**TASK**.
Scan the entries below and return each line that contains "data".

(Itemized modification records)
◆ ◆ ◆

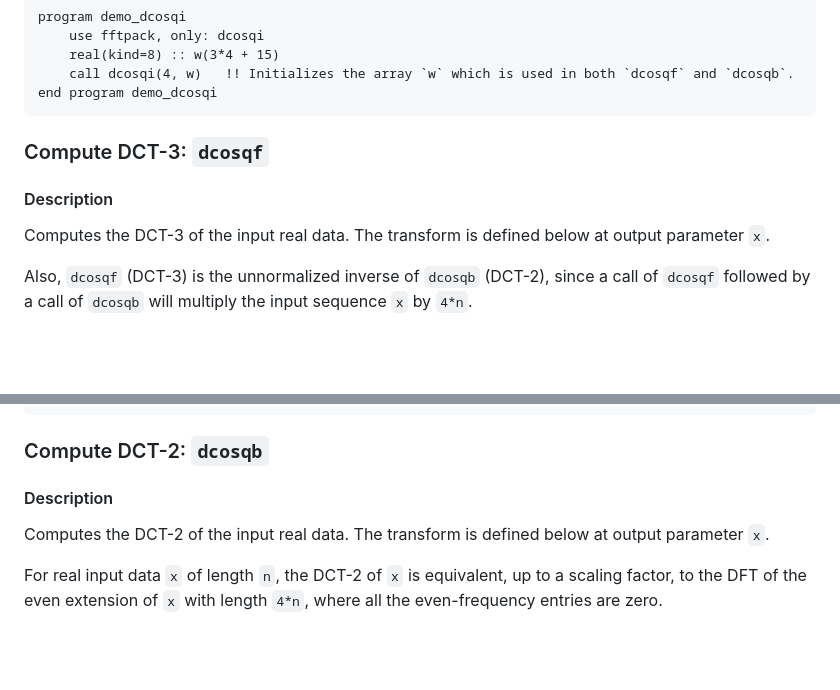
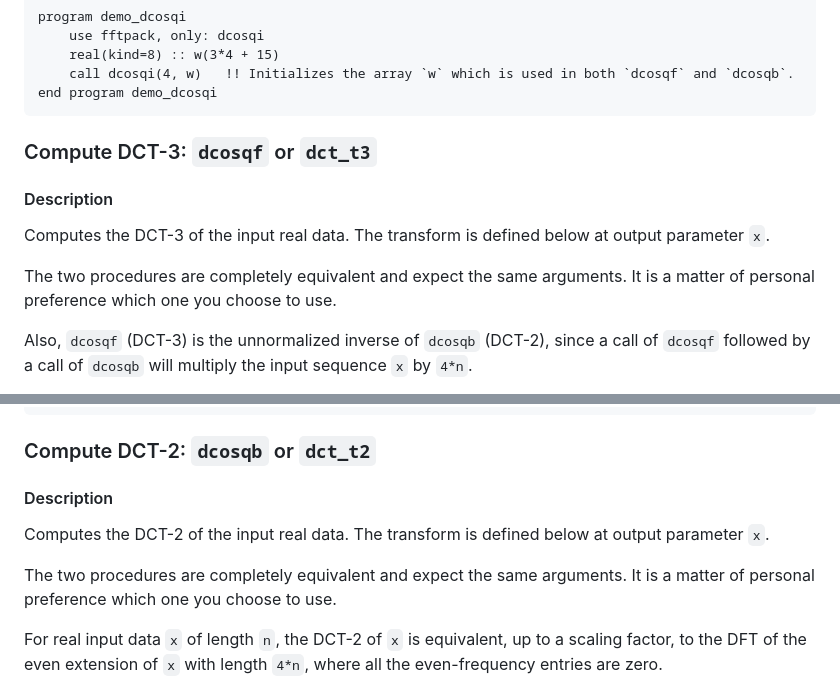
Before and after one commit to fortran-lang/fftpack, a Markdown page: doc/specs/fftpack.md, 2 parts joined by grey strips. Rendered like a GitHub page; blank space fills up the shorter version.

````diff
--- a/doc/specs/fftpack.md
+++ b/doc/specs/fftpack.md
@@ -978,12 +987,15 @@ program demo_dcosqi
 end program demo_dcosqi
 ```
 
-### Compute DCT-3: `dcosqf`
+### Compute DCT-3: `dcosqf` or `dct_t3`
 
 #### Description
 
 Computes the DCT-3 of the input real data.
 The transform is defined below at output parameter `x`.
+
+The two procedures are completely equivalent and expect the same arguments.
+It is a matter of personal preference which one you choose to use.
 
 Also, `dcosqf` (DCT-3) is the unnormalized inverse of `dcosqb` (DCT-2), since a
 call of `dcosqf` followed by a call of `dcosqb` will multiply the input sequence
@@ -1049,12 +1061,15 @@ program demo_dcosqf
 end program demo_dcosqf
 ```
 
-### Compute DCT-2: `dcosqb`
+### Compute DCT-2: `dcosqb` or `dct_t2`
 
 #### Description
 
 Computes the DCT-2 of the input real data.
 The transform is defined below at output parameter `x`.
+
+The two procedures are completely equivalent and expect the same arguments.
+It is a matter of personal preference which one you choose to use.
 
 For real input data `x` of length `n`, the DCT-2 of `x` is equivalent, up to a
 scaling factor, to the DFT of the even extension of `x` with length `4*n`,
````
Also changed, not shown: other parts of doc/specs/fftpack.md (+14 -5 lines).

◆ ◆ ◆

**ANSWER SPACE**.
 Computes the DCT-3 of the input real data.
 Computes the DCT-2 of the input real data.
 For real input data `x` of length `n`, the DCT-2 of `x` is equivalent, up to a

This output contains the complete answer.